What to do - What lines in the listing below hold the string "flex"? Please copy them out.

Records supplied: Begin

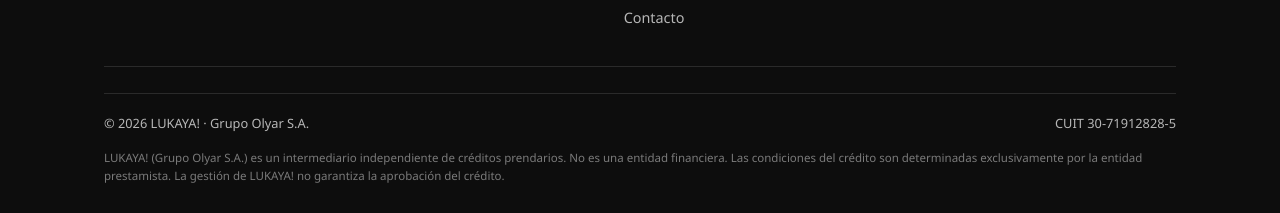
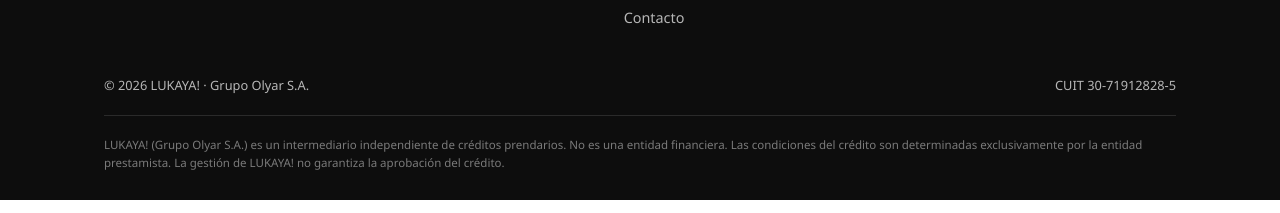
Before and after one commit to tolcese/lukaya-web, a plain HTML site: page index.html in a window 1280 px wide. Shown: the part 4184-4397 px from the top of the page. Drawn offline with Linux system fonts and the light colour scheme; no server answers.

Commit message:
Add files via upload

```diff
--- a/index.html
+++ b/index.html
@@ -240,14 +240,14 @@
 
   /* Footer */
   footer{background:var(--black);color:rgba(255,255,255,.7);padding:56px 0 28px;}
-  .footer-top{display:flex;flex-wrap:wrap;justify-content:space-between;gap:32px;padding-bottom:36px;border-bottom:1px solid rgba(255,255,255,.12);}
+  .footer-top{display:flex;flex-wrap:wrap;justify-content:space-between;gap:32px;padding-bottom:36px;}
   .footer-logo{height:34px;margin-bottom:14px;}
   .footer-col h4{color:var(--white);font-size:.9rem;margin-bottom:14px;}
   .footer-col ul{list-style:none;display:flex;flex-direction:column;gap:8px;}
   .footer-col a{font-size:.9rem;}
   .footer-col a:hover{color:var(--orange);}
-  .footer-disclaimer{margin-top:16px;font-size:.72rem;line-height:1.55;color:rgba(255,255,255,.45);}
-  .footer-bottom{margin-top:26px;padding-top:20px;border-top:1px solid rgba(255,255,255,.12);font-size:.8rem;display:flex;flex-wrap:wrap;justify-content:space-between;gap:10px;}
+  .footer-disclaimer{margin-top:20px;padding-top:20px;border-top:1px solid rgba(255,255,255,.12);font-size:.72rem;line-height:1.55;color:rgba(255,255,255,.45);}
+  .footer-bottom{margin-top:10px;font-size:.8rem;display:flex;flex-wrap:wrap;justify-content:space-between;gap:10px;}
 
   /* WhatsApp floating button */
   .wa-float{
```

Records supplied: End

Finished task -
-  .footer-top{display:flex;flex-wrap:wrap;justify-content:space-between;gap:32px;padding-bottom:36px;border-bottom:1px solid rgba(255,255,255,.12);}
+  .footer-top{display:flex;flex-wrap:wrap;justify-content:space-between;gap:32px;padding-bottom:36px;}
   .footer-col ul{list-style:none;display:flex;flex-direction:column;gap:8px;}
-  .footer-bottom{margin-top:26px;padding-top:20px;border-top:1px solid rgba(255,255,255,.12);font-size:.8rem;display:flex;flex-wrap:wrap;justify-content:space-between;gap:10px;}
+  .footer-bottom{margin-top:10px;font-size:.8rem;display:flex;flex-wrap:wrap;justify-content:space-between;gap:10px;}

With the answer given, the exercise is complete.